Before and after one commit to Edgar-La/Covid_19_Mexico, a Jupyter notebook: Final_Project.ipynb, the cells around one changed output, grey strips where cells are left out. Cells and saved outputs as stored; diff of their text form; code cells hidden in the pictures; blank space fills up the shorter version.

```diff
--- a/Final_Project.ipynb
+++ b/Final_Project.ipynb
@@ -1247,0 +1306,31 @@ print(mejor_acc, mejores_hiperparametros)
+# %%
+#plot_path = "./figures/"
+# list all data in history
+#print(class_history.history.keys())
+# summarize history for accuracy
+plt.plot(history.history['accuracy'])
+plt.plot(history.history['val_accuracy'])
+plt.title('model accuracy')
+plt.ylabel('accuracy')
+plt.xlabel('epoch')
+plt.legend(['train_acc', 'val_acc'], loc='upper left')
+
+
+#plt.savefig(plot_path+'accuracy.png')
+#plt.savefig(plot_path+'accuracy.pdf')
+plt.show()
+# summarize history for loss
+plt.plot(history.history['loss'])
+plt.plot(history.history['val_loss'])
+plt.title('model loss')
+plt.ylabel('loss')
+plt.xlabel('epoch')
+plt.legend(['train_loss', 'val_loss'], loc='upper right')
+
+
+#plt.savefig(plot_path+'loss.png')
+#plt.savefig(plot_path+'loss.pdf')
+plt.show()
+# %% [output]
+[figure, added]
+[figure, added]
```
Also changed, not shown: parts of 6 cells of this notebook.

(EXERCISE DESCRIPTION): Restate the listing in full, preserving every word.

(OUTPUT FOR THIS TASK):
Before and after one commit to Edgar-La/Covid_19_Mexico, a Jupyter notebook: Final_Project.ipynb, the cells around one changed output, grey strips where cells are left out. Cells and saved outputs as stored; diff of their text form; code cells hidden in the pictures; blank space fills up the shorter version.

```diff
--- a/Final_Project.ipynb
+++ b/Final_Project.ipynb
@@ -1247,0 +1306,31 @@ print(mejor_acc, mejores_hiperparametros)
+# %%
+#plot_path = "./figures/"
+# list all data in history
+#print(class_history.history.keys())
+# summarize history for accuracy
+plt.plot(history.history['accuracy'])
+plt.plot(history.history['val_accuracy'])
+plt.title('model accuracy')
+plt.ylabel('accuracy')
+plt.xlabel('epoch')
+plt.legend(['train_acc', 'val_acc'], loc='upper left')
+
+
+#plt.savefig(plot_path+'accuracy.png')
+#plt.savefig(plot_path+'accuracy.pdf')
+plt.show()
+# summarize history for loss
+plt.plot(history.history['loss'])
+plt.plot(history.history['val_loss'])
+plt.title('model loss')
+plt.ylabel('loss')
+plt.xlabel('epoch')
+plt.legend(['train_loss', 'val_loss'], loc='upper right')
+
+
+#plt.savefig(plot_path+'loss.png')
+#plt.savefig(plot_path+'loss.pdf')
+plt.show()
+# %% [output]
+[figure, added]
+[figure, added]
```
Also changed, not shown: parts of 6 cells of this notebook.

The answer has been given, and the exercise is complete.